Activity:
In the data below, which lines hold the word "aiocqhttp"? Copy them.

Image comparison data

-- Opening Marker --

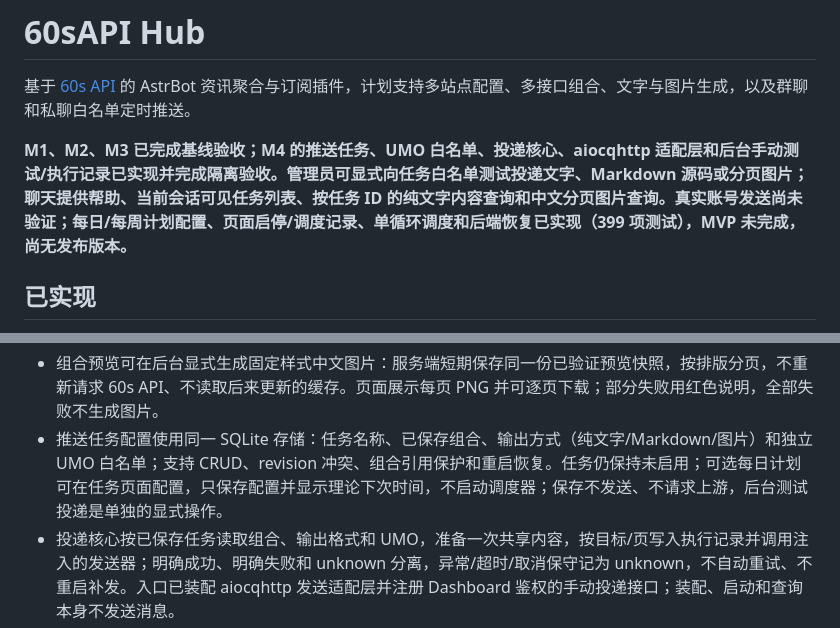
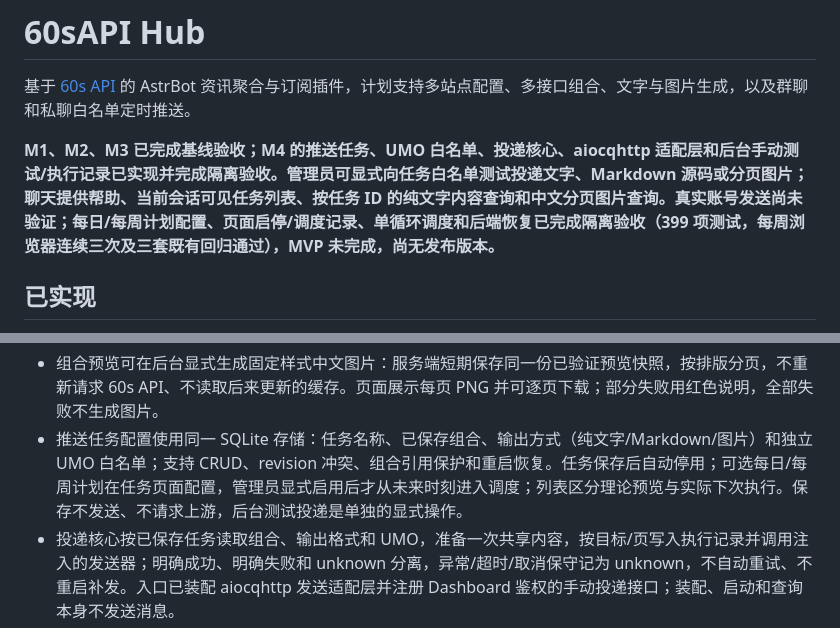
Before and after one commit to littleseven2003/astrbot_plugin_60sapi_hub, a Markdown page: README.md, 2 parts joined by grey strips. GitHub-like rendering.

```diff
--- a/README.md
+++ b/README.md
@@ -2,7 +2,7 @@
 
 基于 [60s API](https://github.com/vikiboss/60s) 的 AstrBot 资讯聚合与订阅插件，计划支持多站点配置、多接口组合、文字与图片生成，以及群聊和私聊白名单定时推送。
 
-**M1、M2、M3 已完成基线验收；M4 的推送任务、UMO 白名单、投递核心、aiocqhttp 适配层和后台手动测试/执行记录已实现并完成隔离验收。管理员可显式向任务白名单测试投递文字、Markdown 源码或分页图片；聊天提供帮助、当前会话可见任务列表、按任务 ID 的纯文字内容查询和中文分页图片查询。真实账号发送尚未验证；每日/每周计划配置、页面启停/调度记录、单循环调度和后端恢复已实现（399 项测试），MVP 未完成，尚无发布版本。**
+**M1、M2、M3 已完成基线验收；M4 的推送任务、UMO 白名单、投递核心、aiocqhttp 适配层和后台手动测试/执行记录已实现并完成隔离验收。管理员可显式向任务白名单测试投递文字、Markdown 源码或分页图片；聊天提供帮助、当前会话可见任务列表、按任务 ID 的纯文字内容查询和中文分页图片查询。真实账号发送尚未验证；每日/每周计划配置、页面启停/调度记录、单循环调度和后端恢复已完成隔离验收（399 项测试，每周浏览器连续三次及三套既有回归通过），MVP 未完成，尚无发布版本。**
 
 ## 已实现
 
@@ -26,7 +26,7 @@
 - 内容组合使用同一 SQLite 持久化：一个组合引用一个站点，按数组顺序选择 1～5 个现有内容类型，每栏条数为空或 1～1000；组合预览只请求选中的 endpoint，按配置顺序返回并逐栏截取，单内容缓存保持完整。被组合引用的站点不能删除。
 - 组合成功或部分成功预览同时生成纯文字和 Markdown 源码，两者共享同一组合版本、栏目结果、顺序、截取条目、来源和时间；切换格式、复制或下载不会重新请求上游。Markdown 对不可信文本和链接做转义，不渲染 HTML、封面或远程资源。
 - 组合预览可在后台显式生成固定样式中文图片：服务端短期保存同一份已验证预览快照，按排版分页，不重新请求 60s API、不读取后来更新的缓存。页面展示每页 PNG 并可逐页下载；部分失败用红色说明，全部失败不生成图片。
-- 推送任务配置使用同一 SQLite 存储：任务名称、已保存组合、输出方式（纯文字/Markdown/图片）和独立 UMO 白名单；支持 CRUD、revision 冲突、组合引用保护和重启恢复。任务仍保持未启用；可选每日计划可在任务页面配置，只保存配置并显示理论下次时间，不启动调度器；保存不发送、不请求上游，后台测试投递是单独的显式操作。
+- 推送任务配置使用同一 SQLite 存储：任务名称、已保存组合、输出方式（纯文字/Markdown/图片）和独立 UMO 白名单；支持 CRUD、revision 冲突、组合引用保护和重启恢复。任务保存后自动停用；可选每日/每周计划在任务页面配置，管理员显式启用后才从未来时刻进入调度；列表区分理论预览与实际下次执行。保存不发送、不请求上游，后台测试投递是单独的显式操作。
 - 投递核心按已保存任务读取组合、输出格式和 UMO，准备一次共享内容，按目标/页写入执行记录并调用注入的发送器；明确成功、明确失败和 unknown 分离，异常/超时/取消保守记为 unknown，不自动重试、不重启补发。入口已装配 aiocqhttp 发送适配层并注册 Dashboard 鉴权的手动投递接口；装配、启动和查询本身不发送消息。
 - 新增 AstrBot v4.29.1 aiocqhttp/OneBot v11 发送适配层：按 UMO 平台实例 ID 精确查找真实实例，通过 Context/MessageSession/MessageChain 路由到对应平台实例；验收时将最终机器人网络边界替换为假机器人；其他适配器、未知实例、非法会话/载荷在调用前拒绝。Markdown 作为纯文本源码发送，图片使用内存 PNG bytes；适配层已接入后台手动投递，真实账号网络发送尚未验证。
 - 聊天发现命令 `/60s`、`/60s help`、`/60s list [页码]` 和 `/60s get <任务ID>`：list 只读取并展示当前 UMO 精确匹配、组合存在且来源站点启用的任务元信息；get 在精确授权后复用组合缓存预览，只回复一条有界纯文字内容；不显示其他会话任务、UMO、站点地址或凭据，不主动广播、不写配置、不渲染图片。
```
Also changed, not shown: docs/roadmap.md (+3 -3 lines), docs/testing.md (+10 -11 lines).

-- Closing Marker --

Answer area:
-**M1、M2、M3 已完成基线验收；M4 的推送任务、UMO 白名单、投递核心、aiocqhttp 适配层和后台手动测试/执行记录已实现并完成隔离验收。管理员可显式向任务白名单测试投递文字、Markdown 源码或分页图片；聊天提供帮助、当前会话可见任务列表、按任务 ID 的纯文字内容查询和中文分页图片查询。真实账号发送尚未验证；每日/每周计划配置、页面启停/调度记录、单循环调度和后端恢复已实现（399 项测试），MVP 未完成，尚无发布版本。**
+**M1、M2、M3 已完成基线验收；M4 的推送任务、UMO 白名单、投递核心、aiocqhttp 适配层和后台手动测试/执行记录已实现并完成隔离验收。管理员可显式向任务白名单测试投递文字、Markdown 源码或分页图片；聊天提供帮助、当前会话可见任务列表、按任务 ID 的纯文字内容查询和中文分页图片查询。真实账号发送尚未验证；每日/每周计划配置、页面启停/调度记录、单循环调度和后端恢复已完成隔离验收（399 项测试，每周浏览器连续三次及三套既有回归通过），MVP 未完成，尚无发布版本。**
 - 投递核心按已保存任务读取组合、输出格式和 UMO，准备一次共享内容，按目标/页写入执行记录并调用注入的发送器；明确成功、明确失败和 unknown 分离，异常/超时/取消保守记为 unknown，不自动重试、不重启补发。入口已装配 aiocqhttp 发送适配层并注册 Dashboard 鉴权的手动投递接口；装配、启动和查询本身不发送消息。
 - 新增 AstrBot v4.29.1 aiocqhttp/OneBot v11 发送适配层：按 UMO 平台实例 ID 精确查找真实实例，通过 Context/MessageSession/MessageChain 路由到对应平台实例；验收时将最终机器人网络边界替换为假机器人；其他适配器、未知实例、非法会话/载荷在调用前拒绝。Markdown 作为纯文本源码发送，图片使用内存 PNG bytes；适配层已接入后台手动投递，真实账号网络发送尚未验证。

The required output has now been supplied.